**Assignment:** Each line in the data holding "SiteTypeRestaurant" should be listed.

**Itemized modification records:**
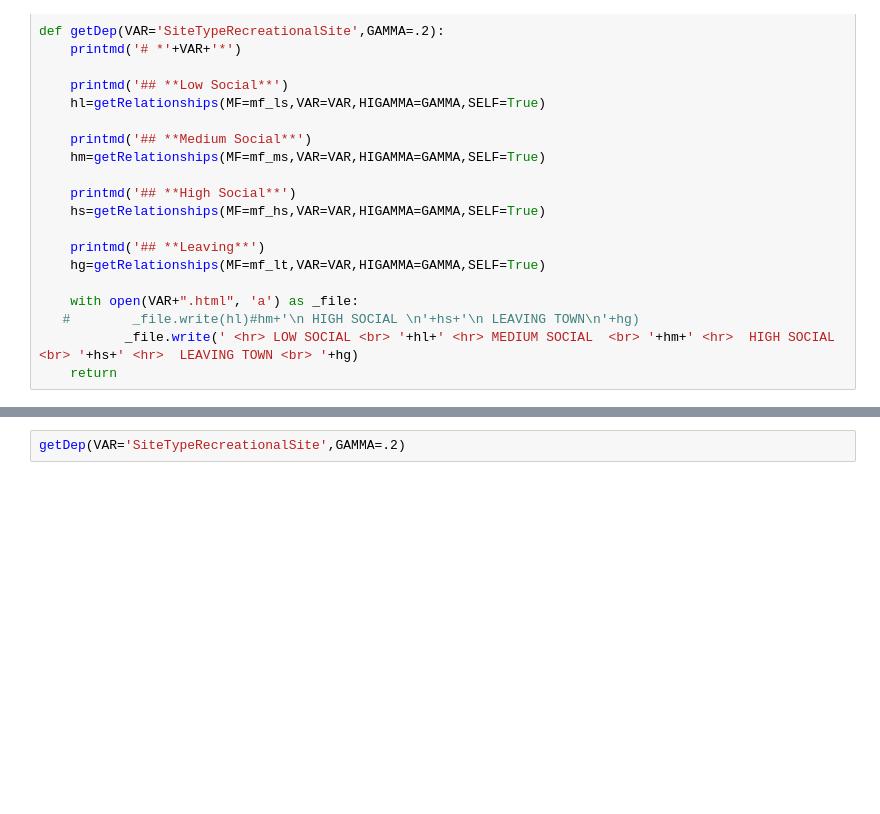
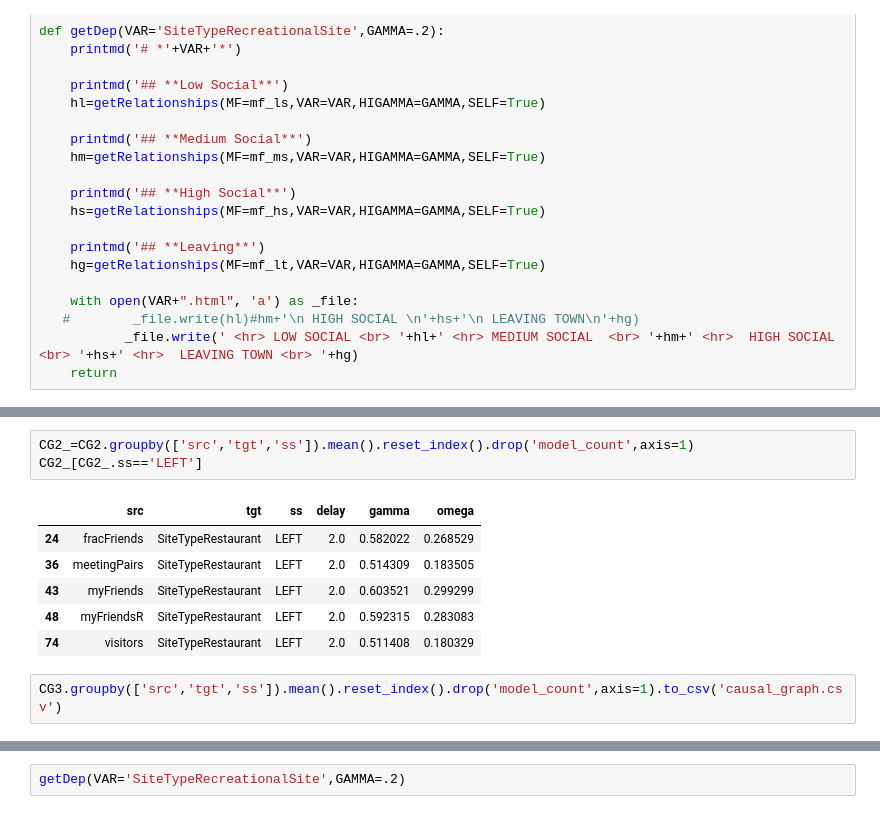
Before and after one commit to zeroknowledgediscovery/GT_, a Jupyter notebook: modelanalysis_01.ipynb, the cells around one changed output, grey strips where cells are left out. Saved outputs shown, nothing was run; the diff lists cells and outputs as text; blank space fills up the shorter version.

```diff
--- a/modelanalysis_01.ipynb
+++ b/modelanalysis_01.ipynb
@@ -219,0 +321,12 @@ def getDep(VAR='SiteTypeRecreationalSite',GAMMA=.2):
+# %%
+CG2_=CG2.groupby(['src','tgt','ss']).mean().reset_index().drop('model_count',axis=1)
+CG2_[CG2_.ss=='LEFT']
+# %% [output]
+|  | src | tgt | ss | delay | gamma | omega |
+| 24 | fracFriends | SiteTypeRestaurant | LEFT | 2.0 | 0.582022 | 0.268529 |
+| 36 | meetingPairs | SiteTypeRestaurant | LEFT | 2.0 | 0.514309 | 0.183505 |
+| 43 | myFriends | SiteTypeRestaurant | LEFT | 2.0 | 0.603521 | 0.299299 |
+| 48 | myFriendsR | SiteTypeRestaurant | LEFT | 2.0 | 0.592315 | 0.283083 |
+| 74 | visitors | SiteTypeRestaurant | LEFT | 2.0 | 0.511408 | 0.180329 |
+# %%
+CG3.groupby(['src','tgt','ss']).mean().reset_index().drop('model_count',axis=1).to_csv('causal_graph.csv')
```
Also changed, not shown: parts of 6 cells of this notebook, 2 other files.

**Written solution:**
+| 24 | fracFriends | SiteTypeRestaurant | LEFT | 2.0 | 0.582022 | 0.268529 |
+| 36 | meetingPairs | SiteTypeRestaurant | LEFT | 2.0 | 0.514309 | 0.183505 |
+| 43 | myFriends | SiteTypeRestaurant | LEFT | 2.0 | 0.603521 | 0.299299 |
+| 48 | myFriendsR | SiteTypeRestaurant | LEFT | 2.0 | 0.592315 | 0.283083 |
+| 74 | visitors | SiteTypeRestaurant | LEFT | 2.0 | 0.511408 | 0.180329 |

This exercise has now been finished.